[Structured diff data]
##############################

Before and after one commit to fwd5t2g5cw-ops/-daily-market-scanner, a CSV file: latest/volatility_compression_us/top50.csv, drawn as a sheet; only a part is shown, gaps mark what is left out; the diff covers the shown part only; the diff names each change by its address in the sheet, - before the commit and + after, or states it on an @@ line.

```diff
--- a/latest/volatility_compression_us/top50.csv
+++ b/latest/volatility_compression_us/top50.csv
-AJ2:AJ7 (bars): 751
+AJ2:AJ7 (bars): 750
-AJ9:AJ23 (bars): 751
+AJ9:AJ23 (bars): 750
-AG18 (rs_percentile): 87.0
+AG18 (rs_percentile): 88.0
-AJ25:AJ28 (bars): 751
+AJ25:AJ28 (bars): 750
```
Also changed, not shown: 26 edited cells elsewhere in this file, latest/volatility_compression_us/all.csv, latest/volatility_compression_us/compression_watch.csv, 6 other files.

##############################

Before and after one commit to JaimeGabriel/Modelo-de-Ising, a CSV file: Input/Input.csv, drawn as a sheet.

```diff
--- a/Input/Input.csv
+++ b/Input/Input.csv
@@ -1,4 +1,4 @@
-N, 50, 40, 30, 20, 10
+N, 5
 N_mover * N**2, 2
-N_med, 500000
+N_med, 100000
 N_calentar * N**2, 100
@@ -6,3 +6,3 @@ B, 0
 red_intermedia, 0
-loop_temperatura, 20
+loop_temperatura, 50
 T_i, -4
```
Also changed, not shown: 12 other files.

##############################

▶ _ACTION ITEM_
If a line in the records above holds the string "Input", copy it out.

▶ _SOLUTION FOR THIS EXERCISE_
Before and after one commit to JaimeGabriel/Modelo-de-Ising, a CSV file: Input/Input.csv, drawn as a sheet.
--- a/Input/Input.csv
+++ b/Input/Input.csv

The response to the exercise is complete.